Data supplied
Segment Open

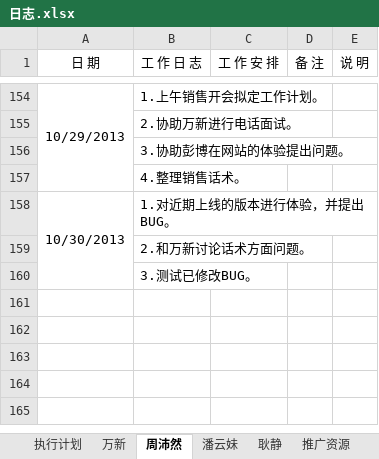
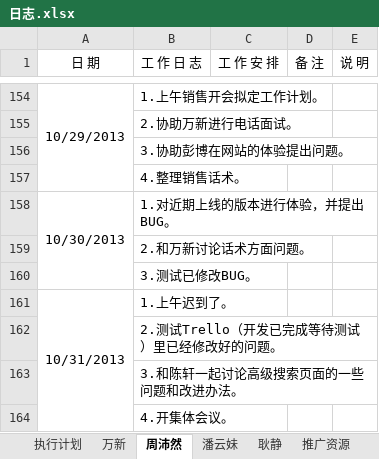
Before and after one commit to GPJxiaoshou/xiaoshou, an Excel workbook: 日志.xlsx, sheet 周沛然, drawn as a sheet; only a part is shown, gaps mark what is left out; values as stored, in another font and other column widths than the file's, no borders; the diff names each change by its address in the sheet, - before the commit and + after, or states it on an @@ line.

Commit message:
日志更新

```diff
--- a/日志.xlsx (sheet 周沛然)
+++ b/日志.xlsx (sheet 周沛然)
+row 161: 10/31/2013 | 1.上午迟到了。
+row 162:  | 2.测试Trello（开发已完成等待测试）里已经修改好的问题。
+row 163:  | 3.和陈轩一起讨论高级搜索页面的一些问题和改进办法。
+row 164:  | 4.开集体会议。
```
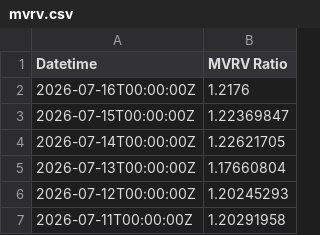
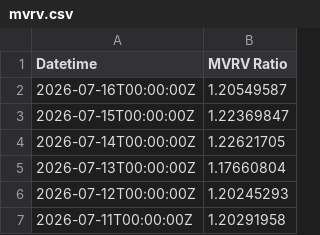
Before and after one commit to hhysteric/btc-cycle-dashboard, a CSV file: data/mvrv.csv, drawn as a sheet; only a part is shown.

```diff
--- a/data/mvrv.csv
+++ b/data/mvrv.csv
@@ -1,3 +1,3 @@
 Datetime,MVRV Ratio
-2026-07-16T00:00:00Z,1.2176
+2026-07-16T00:00:00Z,1.20549587
 2026-07-15T00:00:00Z,1.22369847
```
Also changed, not shown: data/realized_price.csv, 7 other files.
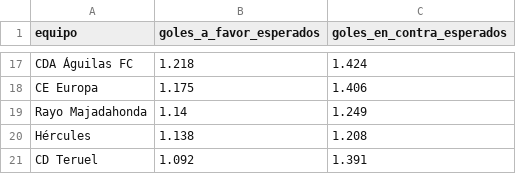
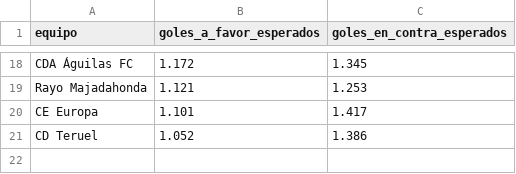
Before and after one commit to lineadepase/lineadepase.github.io, a CSV file: analisis/grupo2-simulacion/datos/salida/fuerzas_equipos.csv, drawn as a sheet; only a part is shown, gaps mark what is left out; removed rows and columns are numbered as before the commit, all else as after; the diff covers the shown part only; the diff names each change by its address in the sheet, - before the commit and + after, or states it on an @@ line.

```diff
--- a/analisis/grupo2-simulacion/datos/salida/fuerzas_equipos.csv
+++ b/analisis/grupo2-simulacion/datos/salida/fuerzas_equipos.csv
-B18 (goles_a_favor_esperados): 1.218
+B18 (goles_a_favor_esperados): 1.172
-C18 (goles_en_contra_esperados): 1.424
+C18 (goles_en_contra_esperados): 1.345
-row 18: CE Europa | 1.175 | 1.406
-B19 (goles_a_favor_esperados): 1.14
+B19 (goles_a_favor_esperados): 1.121
-C19 (goles_en_contra_esperados): 1.249
+C19 (goles_en_contra_esperados): 1.253
-row 20: Hércules | 1.138 | 1.208
+row 20: CE Europa | 1.101 | 1.417
-B21 (goles_a_favor_esperados): 1.092
+B21 (goles_a_favor_esperados): 1.052
-C21 (goles_en_contra_esperados): 1.391
+C21 (goles_en_contra_esperados): 1.386
```
Also changed, not shown: 6 added rows, 5 removed rows and 20 edited cells elsewhere in this file, analisis/grupo2-simulacion/datos/salida/distribucion_puestos.csv, analisis/grupo2-simulacion/datos/salida/evolucion_zaragoza.csv, 13 other files.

Segment Closed

Brief
For each line in the data above that contains the string "sheet", extract the line.

Completed exercise
Before and after one commit to GPJxiaoshou/xiaoshou, an Excel workbook: 日志.xlsx, sheet 周沛然, drawn as a sheet; only a part is shown, gaps mark what is left out; values as stored, in another font and other column widths than the file's, no borders; the diff names each change by its address in the sheet, - before the commit and + after, or states it on an @@ line.
--- a/日志.xlsx (sheet 周沛然)
+++ b/日志.xlsx (sheet 周沛然)
Before and after one commit to hhysteric/btc-cycle-dashboard, a CSV file: data/mvrv.csv, drawn as a sheet; only a part is shown.
Before and after one commit to lineadepase/lineadepase.github.io, a CSV file: analisis/grupo2-simulacion/datos/salida/fuerzas_equipos.csv, drawn as a sheet; only a part is shown, gaps mark what is left out; removed rows and columns are numbered as before the commit, all else as after; the diff covers the shown part only; the diff names each change by its address in the sheet, - before the commit and + after, or states it on an @@ line.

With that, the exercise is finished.